We advise our clients to request their visas at least 4 months before the date of departure. If the student is enrolled on a(n) graduate / undergraduate program, we advise to start the process at least 6 months before the start date.
Is there a maximum age for any language course?
No, each school has different packages designed according to the student needs.
What is the minimum duration of enrolling on a language course?
Our language schools offer courses from 2 weeks up to 1 year (52 weeks)
Someone picks me up at the airport? Is it an additional service?
The student can ask to be picked up at the airport; however, it is an additional service so you will have additional charges.
What should I have on hand while traveling?
Passport, homestay / residence address and school, acceptance of the school and receipt of payment with a health insurance card.
What happens if my flight is cancelled or delayed?
You must inform the school registrar or your advisor of any changes on your course of arrival whenever is possible, so they can make the relevant changes. Particularly those students who have requested to be picked up at the airport this is very important. It is noteworthy that the person responsible for collecting the student has the responsibility to wait for 1 hour unless he receives notification of delays by the school.
Is there any contact to call once I arrive to the country?
The school provide contact numbers so it is possible to call them upon arrival to solve any issue. Additionally, Language Experience is available to help you solve any relevant problems.
If I have a problem with my homestay or residence, Can I change to another?
Yes, you can but you must inform Language Experience to communicate with the school and you will be asked to report what are the valid reasons for the change you want. Changes depends on accommodation availability as well.
Do I have a schedule to arrive to my homestay?
Yes, depending on the student’s age, a minor must arrive before 10 pm , as minors doesn’t have keys of their homestay. For adults above 18 years old usually there is noproblem with time of arrival but communication and courtesy with the host family is advised.
It is important to note that in homestay some families may have a schedule for take a shower or to eat.
Can I cook in my homestay or residence?
Depending on the homestay it may be possible; however, we recommend that, in case you want to cook,you specify it in the formswhen applying for accommodation. In case of residence, the students can cook their own food.

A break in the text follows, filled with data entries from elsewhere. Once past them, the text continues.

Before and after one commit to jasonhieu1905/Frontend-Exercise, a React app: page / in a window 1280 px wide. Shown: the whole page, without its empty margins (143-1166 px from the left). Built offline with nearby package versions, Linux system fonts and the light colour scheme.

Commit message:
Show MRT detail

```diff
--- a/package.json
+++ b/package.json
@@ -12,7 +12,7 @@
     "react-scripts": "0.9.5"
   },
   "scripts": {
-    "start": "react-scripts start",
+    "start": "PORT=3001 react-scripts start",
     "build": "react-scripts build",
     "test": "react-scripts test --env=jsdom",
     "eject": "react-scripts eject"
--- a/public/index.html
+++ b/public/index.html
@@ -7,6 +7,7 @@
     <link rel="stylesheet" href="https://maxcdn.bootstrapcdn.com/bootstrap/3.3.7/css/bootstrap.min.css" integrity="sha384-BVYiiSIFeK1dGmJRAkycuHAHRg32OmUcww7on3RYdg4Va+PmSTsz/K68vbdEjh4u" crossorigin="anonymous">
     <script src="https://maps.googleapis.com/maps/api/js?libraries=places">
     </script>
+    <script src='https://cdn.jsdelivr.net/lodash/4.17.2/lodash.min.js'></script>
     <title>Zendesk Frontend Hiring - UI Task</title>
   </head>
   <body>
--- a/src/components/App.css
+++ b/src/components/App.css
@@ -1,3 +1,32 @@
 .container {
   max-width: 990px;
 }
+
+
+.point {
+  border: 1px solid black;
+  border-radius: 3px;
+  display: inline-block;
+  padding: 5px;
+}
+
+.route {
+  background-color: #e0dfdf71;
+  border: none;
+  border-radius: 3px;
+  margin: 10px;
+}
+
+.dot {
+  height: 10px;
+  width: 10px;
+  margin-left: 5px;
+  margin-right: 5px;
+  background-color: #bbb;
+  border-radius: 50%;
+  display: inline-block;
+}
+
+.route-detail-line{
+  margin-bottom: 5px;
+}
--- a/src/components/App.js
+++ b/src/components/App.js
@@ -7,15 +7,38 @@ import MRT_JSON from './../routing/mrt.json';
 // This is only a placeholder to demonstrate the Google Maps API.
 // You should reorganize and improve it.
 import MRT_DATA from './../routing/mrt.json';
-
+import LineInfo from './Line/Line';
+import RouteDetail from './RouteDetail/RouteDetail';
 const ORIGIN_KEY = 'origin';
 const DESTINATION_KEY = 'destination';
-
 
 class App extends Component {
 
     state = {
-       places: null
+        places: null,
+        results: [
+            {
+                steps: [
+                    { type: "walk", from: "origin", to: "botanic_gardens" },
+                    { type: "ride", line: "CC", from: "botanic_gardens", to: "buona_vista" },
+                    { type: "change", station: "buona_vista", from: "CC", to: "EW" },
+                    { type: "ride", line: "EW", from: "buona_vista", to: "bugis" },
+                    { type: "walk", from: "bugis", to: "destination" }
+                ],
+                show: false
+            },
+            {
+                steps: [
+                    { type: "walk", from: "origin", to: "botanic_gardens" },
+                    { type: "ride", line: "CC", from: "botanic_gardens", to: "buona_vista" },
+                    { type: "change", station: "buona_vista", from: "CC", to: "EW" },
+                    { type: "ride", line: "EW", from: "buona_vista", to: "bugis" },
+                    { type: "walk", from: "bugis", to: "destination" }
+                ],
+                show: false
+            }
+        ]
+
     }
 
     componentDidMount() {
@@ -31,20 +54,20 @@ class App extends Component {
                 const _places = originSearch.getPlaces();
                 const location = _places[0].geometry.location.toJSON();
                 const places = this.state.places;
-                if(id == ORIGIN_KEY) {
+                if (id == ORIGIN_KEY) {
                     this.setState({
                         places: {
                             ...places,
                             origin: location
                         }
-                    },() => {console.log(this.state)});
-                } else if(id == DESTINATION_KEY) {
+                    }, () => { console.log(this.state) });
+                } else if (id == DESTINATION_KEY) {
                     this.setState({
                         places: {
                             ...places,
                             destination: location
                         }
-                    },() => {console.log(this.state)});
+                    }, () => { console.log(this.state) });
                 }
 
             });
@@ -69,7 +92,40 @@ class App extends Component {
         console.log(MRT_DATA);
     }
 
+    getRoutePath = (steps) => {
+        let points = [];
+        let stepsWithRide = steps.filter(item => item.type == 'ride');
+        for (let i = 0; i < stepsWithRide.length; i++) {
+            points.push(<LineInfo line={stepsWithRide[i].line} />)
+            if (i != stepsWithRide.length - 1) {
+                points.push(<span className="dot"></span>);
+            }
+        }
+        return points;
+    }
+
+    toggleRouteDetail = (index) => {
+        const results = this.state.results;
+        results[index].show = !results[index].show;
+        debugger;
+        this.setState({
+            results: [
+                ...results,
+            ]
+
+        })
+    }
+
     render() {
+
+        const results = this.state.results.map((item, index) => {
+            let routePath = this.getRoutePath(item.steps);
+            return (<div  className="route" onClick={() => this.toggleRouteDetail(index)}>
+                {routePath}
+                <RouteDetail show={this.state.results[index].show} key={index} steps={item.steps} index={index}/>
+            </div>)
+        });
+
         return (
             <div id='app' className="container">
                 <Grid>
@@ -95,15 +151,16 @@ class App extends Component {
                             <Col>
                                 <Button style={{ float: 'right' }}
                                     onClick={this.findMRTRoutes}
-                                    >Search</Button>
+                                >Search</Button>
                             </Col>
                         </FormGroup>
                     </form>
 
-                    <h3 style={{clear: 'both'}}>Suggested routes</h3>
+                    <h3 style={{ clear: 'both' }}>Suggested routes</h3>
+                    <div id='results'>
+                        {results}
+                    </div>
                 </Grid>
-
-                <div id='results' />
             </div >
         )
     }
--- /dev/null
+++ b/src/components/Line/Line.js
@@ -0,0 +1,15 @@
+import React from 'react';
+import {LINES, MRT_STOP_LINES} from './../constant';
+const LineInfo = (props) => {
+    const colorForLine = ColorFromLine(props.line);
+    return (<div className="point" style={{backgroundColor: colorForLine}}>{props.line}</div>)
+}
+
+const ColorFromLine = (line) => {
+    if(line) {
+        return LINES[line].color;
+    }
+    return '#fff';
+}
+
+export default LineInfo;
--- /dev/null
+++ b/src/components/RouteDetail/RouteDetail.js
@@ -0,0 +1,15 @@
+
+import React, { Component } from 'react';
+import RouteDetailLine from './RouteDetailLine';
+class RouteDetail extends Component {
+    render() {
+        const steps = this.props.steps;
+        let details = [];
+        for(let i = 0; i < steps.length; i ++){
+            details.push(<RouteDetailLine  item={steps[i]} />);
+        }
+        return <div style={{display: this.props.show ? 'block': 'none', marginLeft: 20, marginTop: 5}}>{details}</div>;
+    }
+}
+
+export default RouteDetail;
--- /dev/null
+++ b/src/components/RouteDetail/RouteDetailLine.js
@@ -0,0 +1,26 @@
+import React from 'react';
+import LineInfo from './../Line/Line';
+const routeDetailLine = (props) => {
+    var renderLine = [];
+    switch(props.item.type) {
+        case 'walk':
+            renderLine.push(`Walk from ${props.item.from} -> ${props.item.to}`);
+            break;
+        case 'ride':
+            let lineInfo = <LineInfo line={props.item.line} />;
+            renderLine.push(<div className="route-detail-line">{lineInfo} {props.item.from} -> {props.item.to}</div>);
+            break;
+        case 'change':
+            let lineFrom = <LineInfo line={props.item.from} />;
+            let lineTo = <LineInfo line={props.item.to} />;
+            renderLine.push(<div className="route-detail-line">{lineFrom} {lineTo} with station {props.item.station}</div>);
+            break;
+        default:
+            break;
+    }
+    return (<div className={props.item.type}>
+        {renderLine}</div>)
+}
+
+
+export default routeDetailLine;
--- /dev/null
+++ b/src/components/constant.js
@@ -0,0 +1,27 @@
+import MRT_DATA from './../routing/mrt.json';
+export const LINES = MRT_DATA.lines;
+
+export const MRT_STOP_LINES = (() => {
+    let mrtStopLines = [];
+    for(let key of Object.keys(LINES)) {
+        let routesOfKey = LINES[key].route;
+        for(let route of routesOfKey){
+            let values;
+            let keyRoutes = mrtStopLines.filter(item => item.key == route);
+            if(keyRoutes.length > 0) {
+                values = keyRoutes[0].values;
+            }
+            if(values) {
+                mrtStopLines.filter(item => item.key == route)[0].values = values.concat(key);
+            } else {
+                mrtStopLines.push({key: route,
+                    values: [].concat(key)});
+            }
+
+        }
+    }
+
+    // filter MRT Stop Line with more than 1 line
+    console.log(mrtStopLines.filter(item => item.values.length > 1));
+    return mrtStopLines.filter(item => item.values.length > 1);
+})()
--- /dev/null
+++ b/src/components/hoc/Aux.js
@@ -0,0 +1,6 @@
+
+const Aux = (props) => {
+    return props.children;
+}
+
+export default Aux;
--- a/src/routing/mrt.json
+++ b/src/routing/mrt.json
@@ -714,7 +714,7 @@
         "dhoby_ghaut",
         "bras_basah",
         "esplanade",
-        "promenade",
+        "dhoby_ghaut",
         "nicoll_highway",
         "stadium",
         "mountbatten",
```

Do I have internet in my homestay or residence? Is it free or should I pay an extrafee?
All residences and homestays have internet service, however,there may be extra fees to use it. We recommend to clarify this question when booking your accommodation.
Do I have a TV in my room in homestay o residences?
Some homestays may have it, and others may have tv on common areas like the living room. It is also possible that your homestay does not have tv. We recommend to clarify this before you arrive; in the case of residences the TV should be in the common area.
Do I have a single room or I share my room in the homestay?
You can ask for a private room or a shared room. It is necessary to clarify this when booking, since share and double rooms are cheaper than single ones.however,it depends on every student needs.
Can I receive visitors in my homestay or in the residence?
It depends on the homestay or residence rules; we recommend to ask before invitingany family or friend to visit;usually residences allow some short visits.
Does the family guide me on how to get around in the city on my first day?
It is the duty of the homestay family to show you the transport system of the city, to move on your own, and how you get to the school on the first day.
What is the difference between a closer or farther residence?
The prices may vary, usually the closer to the school the more expensive the residence, the farther the cheaper.Also, accommodation may be more expensive closer to downtown. We recommend to considertransportation costs.
Can I wash my clothes in the homestay?
It depends on the homestay, most of them allow the student to do the laundry however, we recommend to clarify this before you travel.